Director: Andrew Haigh
15 | 2h 1min | Adventure, Drama | 4 May 2018 (UK)
RATING: ★ ★ ★ ★
A troubled teenager and the old racehorse he has instinctively decided to save from the scrapheap escape out into the wide, empty Portland, Oregon country in 45 Years director Andrew Haigh’s poignant, quiet adaptation of Willy Vlautin’s novel, which boasts a raft of fine, unforced performances. Though the description of the plot sounds somewhat Disney-ish, Haigh's sparse screenplay and the cinematography from DP Magnus Nordenhof Jønck gives us a picture of an often-handsome landscape that nevertheless keeps a hard edge never far out of view. This part of America might offer up plenty of verdant rolling plains and gorgeous desert sunsets which give us a good flavour of a more rural and emptier part of the world, but there are run-down racetracks, crummy diners, and garbage piles too. This part of the country doesn't offer much of a support structure or empathy for someone as young and resourceless as teen jockey assistant Charley (Charlie Plummer), who has impulsively taken off with his gruff employer Del's (Steve Buscemi) broken-down horse Lean on Pete to spare him from what Charley fears is a cashing-out sale to Mexican horseflesh dealers.
Sensitively played by the rake-thin Plummer, Charley is tough enough thanks to a life on the breadline with a layabout drunk of a father (played effectively by a podgy and somewhat childish Travis Fimell, who is nevertheless steered clear of the violent drunk archetype, being just useless) to have built up some cynicism about the world, but he's still too young and isolated to have developed the smarts and to have outgrown a certain level of naivety that might have prevented him becoming so fixated on this horse. His plight is both genuinely touching, but also totally helpless, with bailing on paychecks in restaurants and siphoning gas from cars soon becoming Charley's M.O after about 48 hours into his mission. Romantic it is not, even if the land he is lost in is at times undeniably lovely to look at. But you can't stay lost out here for ever when your gas tank is empty and your wallet is light.

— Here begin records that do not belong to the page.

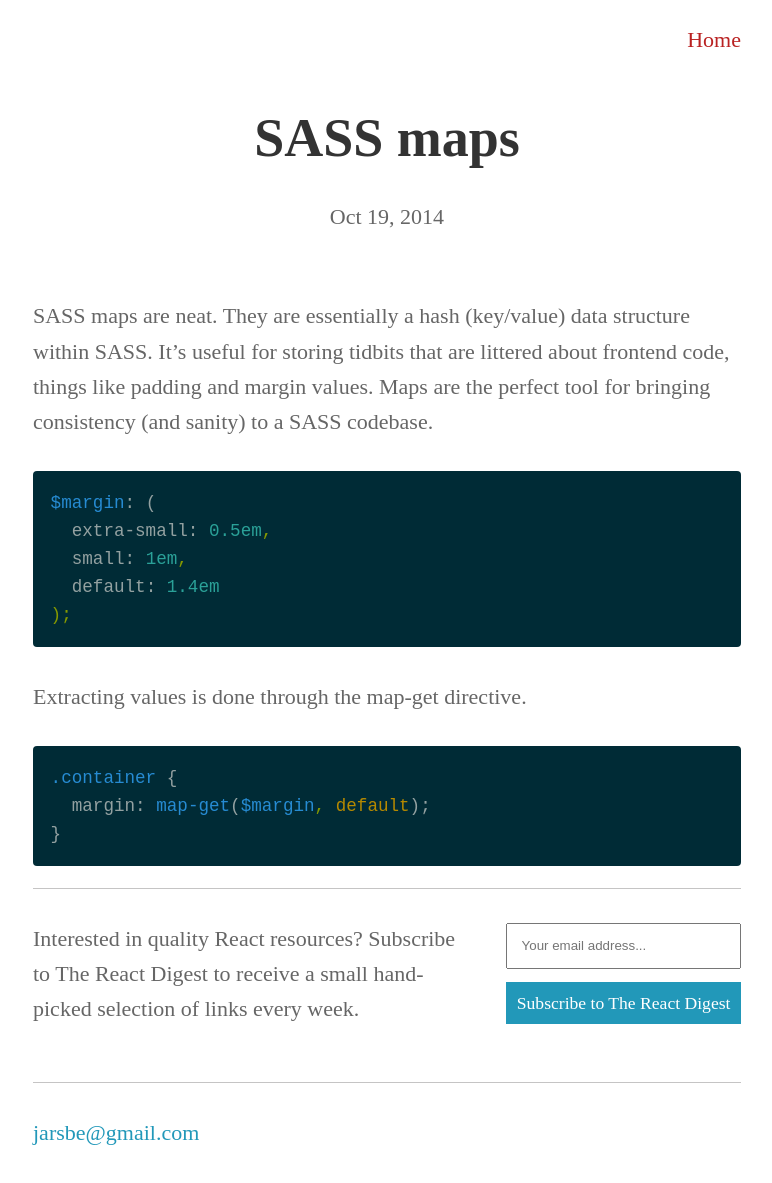
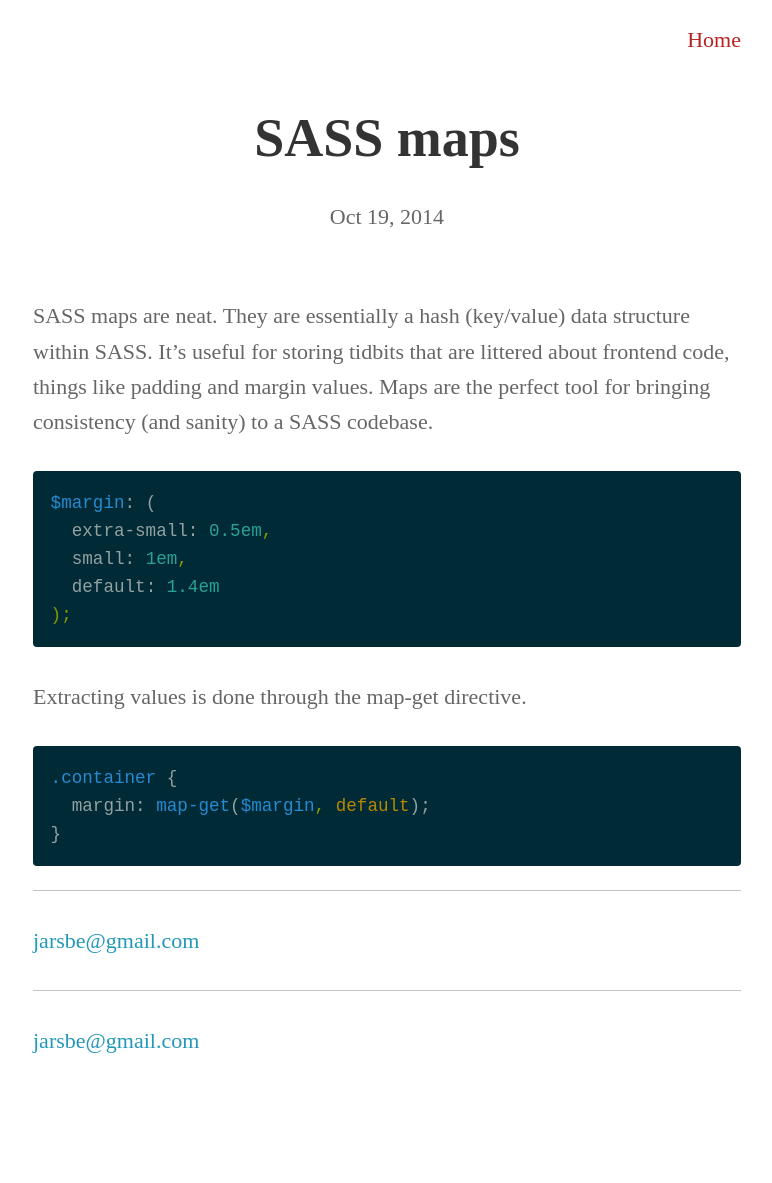
Before and after one commit to jackcallister/jarsbe.github.io, a Jekyll site: the page built from _posts/2014-10-19-sass-maps.markdown, in a window 1280 px wide. Shown: the whole page, without its empty margins (253-1025 px from the left). Built offline with Jekyll 4.4.1, drawn with Linux system fonts in a browser that asks for light colours; after the commit the page ends 1090 px from its top, so only the background shows below that.

Commit message:
Update post.html

```diff
--- a/_layouts/post.html
+++ b/_layouts/post.html
@@ -14,18 +14,8 @@ layout: default
   {{ content }}
 </article>
 
-<footer class='revue'>
-  <div class='revue-info'>
-    <p>Interested in quality React resources? Subscribe to The React Digest to receive a small hand-picked selection of links every week.</p>
-  </div>
-  <div id="revue-embed">
-    <form action="https://www.getrevue.co/profile/the-react-digest/add_subscriber" method="post" id="revue-form" name="revue-form"  target="_blank">
-    <div class="revue-form-group">
-      <input class="revue-form-field" placeholder="Your email address..." type="email" name="member[email]" id="member_email">
-    </div>
-    <div class="revue-form-actions">
-      <input type="submit" value="Subscribe to The React Digest" name="member[subscribe]" id="member_submit">
-    </div>
-    </form>
-  </div>
+<footer>
+  <p>
+    <a href="mailto:jarsbe@gmail.com">jarsbe@gmail.com</a><br>
+  </p>
 </footer>
```
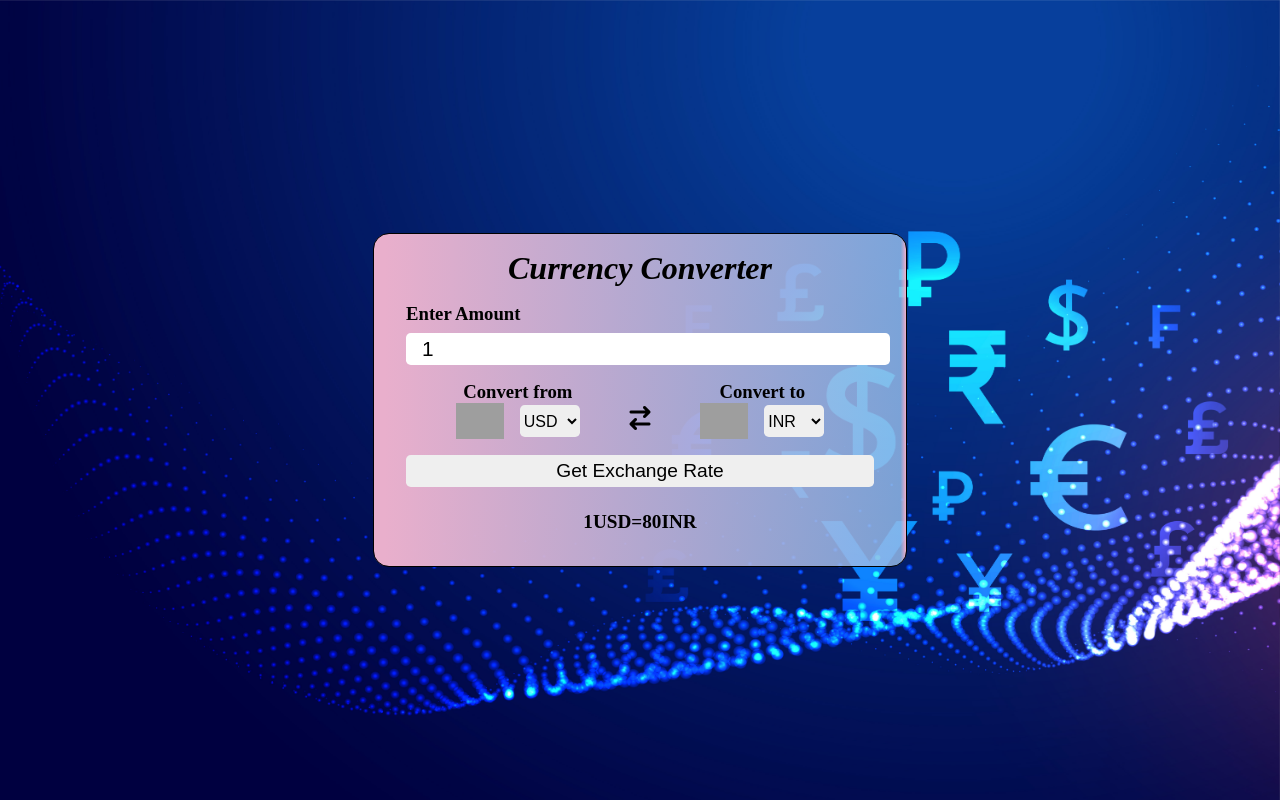
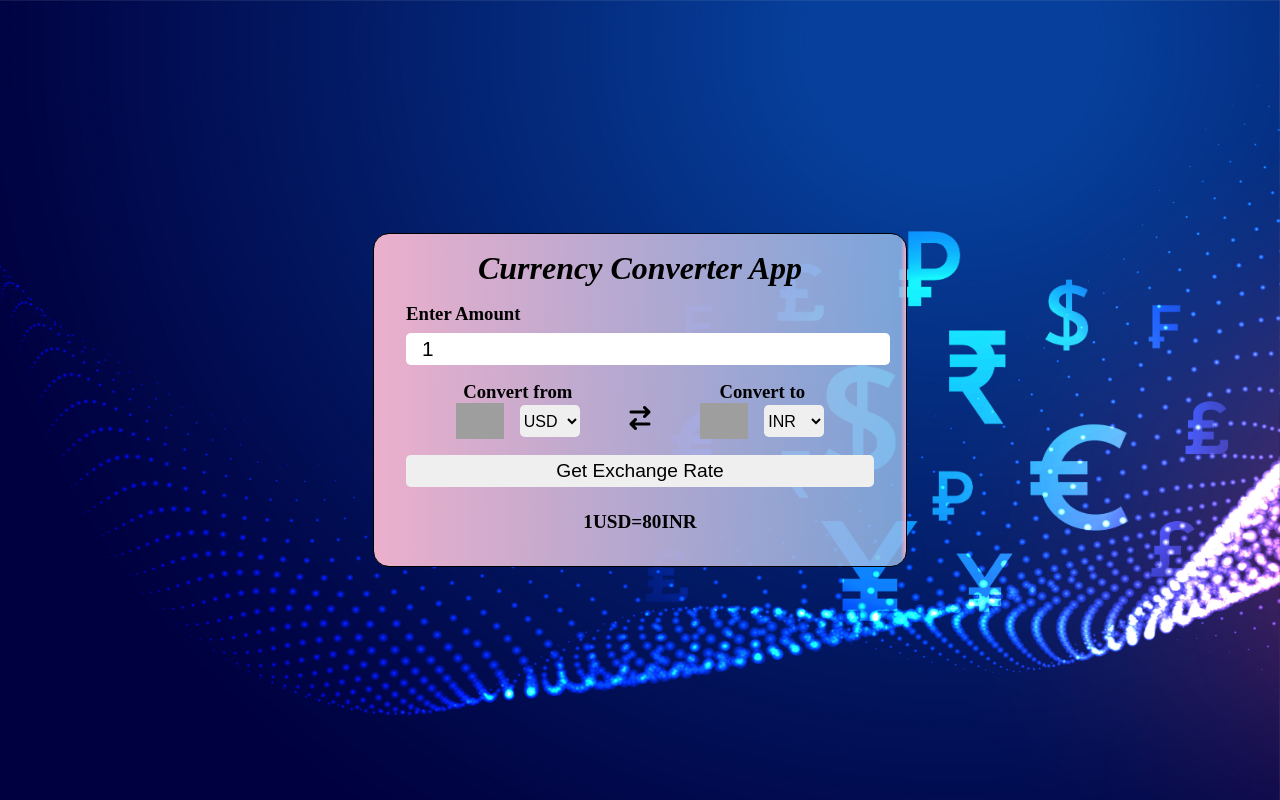
Before and after one commit to yashika-45/Currency-Convertor, a plain HTML site: page index.html in a window 1280 px wide. Drawn offline with Linux system fonts and the light colour scheme; no server answers; grey boxes are pictures that could not be loaded.

Commit message:
checking commit

```diff
--- a/index.html
+++ b/index.html
@@ -9,7 +9,7 @@
 </head>
 <body>
     <div class="container">
-        <h1>Currency Converter</h1>
+        <h1>Currency Converter App</h1>
         <form>
             <div class="amount">
                 <h3>Enter Amount</h3>
```
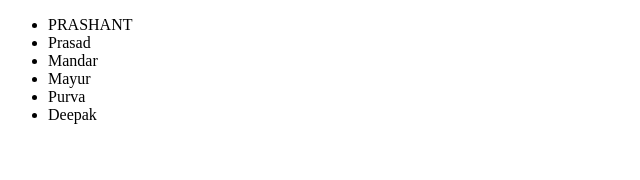
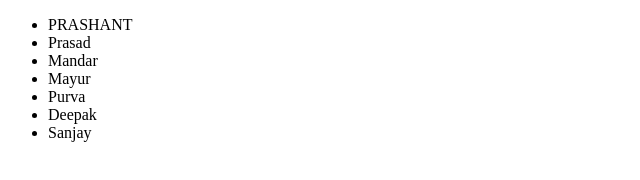
Before and after one commit to prashantbhosale87/MyRepository1, a plain HTML site: page index.html in a window 1280 px wide. Shown: the full height of the page, 0-640 px from the left. Drawn offline with Linux system fonts and the light colour scheme.

Commit message:
One name added

```diff
--- a/index.html
+++ b/index.html
@@ -14,6 +14,7 @@
         <li>Mayur</li>
         <li>Purva</li>
         <li>Deepak</li>
+        <li>Sanjay</li>
     </ul>
 </body>
 </html>
```
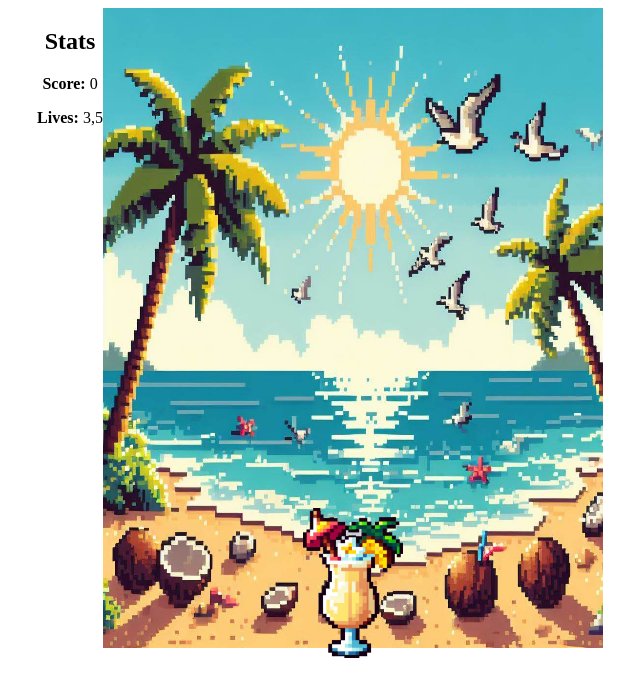
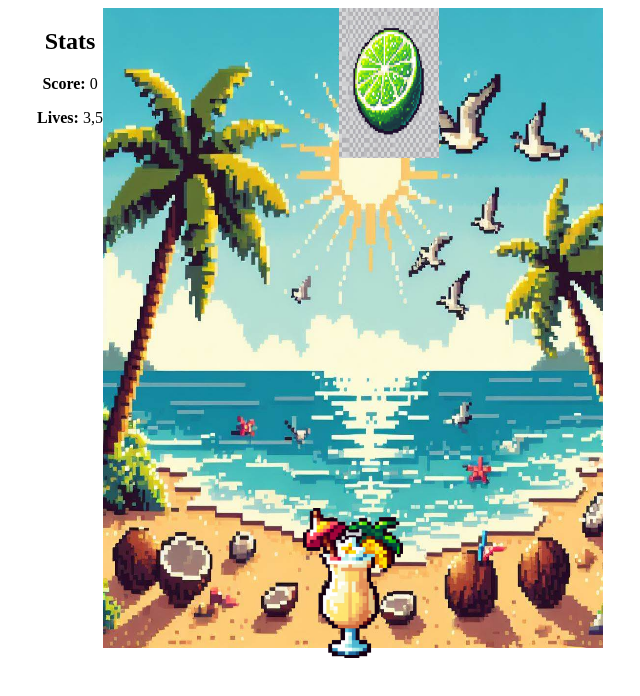
Before and after one commit to MistaKitty/linked_repo, a plain HTML site: page index.html in a window 1280 px wide. Both pictures are taken after a click on the button "Let's go!". Shown: the whole page, without its empty margins (320-960 px from the left). Drawn offline with Linux system fonts and the light colour scheme.

Commit message:
Added 1st Lime 🔨 Added lime.jpeg picture 🚚 (Need improvement)

```diff
--- a/game.js
+++ b/game.js
@@ -14,7 +14,7 @@ class Game {
     this.height = 600;
     this.width = 500;
     this.badFruits = [];
-    this.fruits = [];
+    this.limes = [];
     this.score = 0;
     this.lives = 3,5;
     this.gameIsOver = false;
@@ -52,14 +52,19 @@ start() {
 
     update() {
         this.player.move();
+
+        if (Math.random() > 0.98 && this.limes.length < 1) {
+            this.limes.push(new Lime(this.gameScreen));
+          }
+        }
     }
-}
+
 
 class Player {
     constructor(gameScreen, left, top, width, height, imgSrc) {
         this.gameScreen = gameScreen;
         this.left = left;
-        this.top = top; // Do not remove
+        this.top = top; // Do not remove this
         this.width = width;
         this.height = height;
         this.directionX = 0;
@@ -70,7 +75,7 @@ class Player {
         this.element.style.width = `${width}px`;
         this.element.style.height = `${height}px`;
         this.element.style.left = `${left}px`;
-        this.element.style.top = `${top}px`; // Do not remove this to
+        this.element.style.top = `${top}px`; // Also do not remove this one
         this.gameScreen.appendChild(this.element);
     }
 
@@ -92,13 +97,43 @@ class Player {
         this.element.style.left = `${this.left}px`;
     }
 
-    didCollide(obstacle) {
+    didCollide(lime) {
         const playerRect = this.element.getBoundingClientRect();
-        const obstacleRect = obstacle.element.getBoundingClientRect();
+        const limeRect = lime.element.getBoundingClientRect();
 
         return (
-            playerRect.left < obstacleRect.right &&
-            playerRect.right > obstacleRect.left
+            playerRect.left < limeRect.right &&
+            playerRect.right > limeRect.left
         );
     }
 }
+class Lime {
+    constructor(gameScreen) {
+      this.gameScreen = gameScreen;
+      this.left = Math.floor(Math.random() * 300 + 70);
+      this.top = 0;
+      this.width = 100;
+      this.height = 150;
+      this.element = document.createElement("img");
+      this.element.src = "./images/lime.jpeg";
+      this.element.style.position = "absolute";
+      this.element.style.width = `${this.width}px`;
+      this.element.style.height = `${this.height}px`;
+      this.element.style.left = `${this.left}px`;
+      this.element.style.top = `${this.top}px`;
+      this.gameScreen.appendChild(this.element);
+    }
+
+    updatePosition() {
+
+      this.element.style.left = `${this.left}px`;
+      this.element.style.top = `${this.top}px`;
+    }
+
+    move() {
+
+      this.top += 3;
+
+      this.updatePosition();
+    }
+  }
--- a/style.css
+++ b/style.css
@@ -34,4 +34,4 @@ body button {
     background-size: 100% 100%;
     background-repeat: no-repeat;
 
-    }
+}
```
Also changed, not shown: images/lime.jpeg (added).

Yet no matter how much he might see it that way, the world Charley is trying to escape from isn't one of clear-cut good and evil either. Both Del and his world-weary jockey Bonnie (Chloe Sevigny) have been undoubtedly poisoned by years of falling deeper and deeper into the less glamorous and cash-poor side of horse racing (in one scene Del opines, after a win with Lean on Pete, that they'd better rapidly pack up and leave before the gambling crowd gets too drunk and aggressive to pay them their winnings), but they aren't without a kind of grudging, fleeting shard of compassion for Charley. They've just long since stopped seeing the fate of horses that can't ride anymore as anything other than just a sad fact of life. Charley, on the other hand, clearly needs something from Lean on Pete, particularly when his father is taken from him and his last anchor is gone. His flight is an act of defiance and desperation. The rumpled, balding Buscemi is great in the few scenes he has, playing Del as a frazzled and bitter guy constantly surprised by the level of care he keeps mustering up for this naive but well-meaning kid. You could build a great film around him too, or Bonnie, for that matter .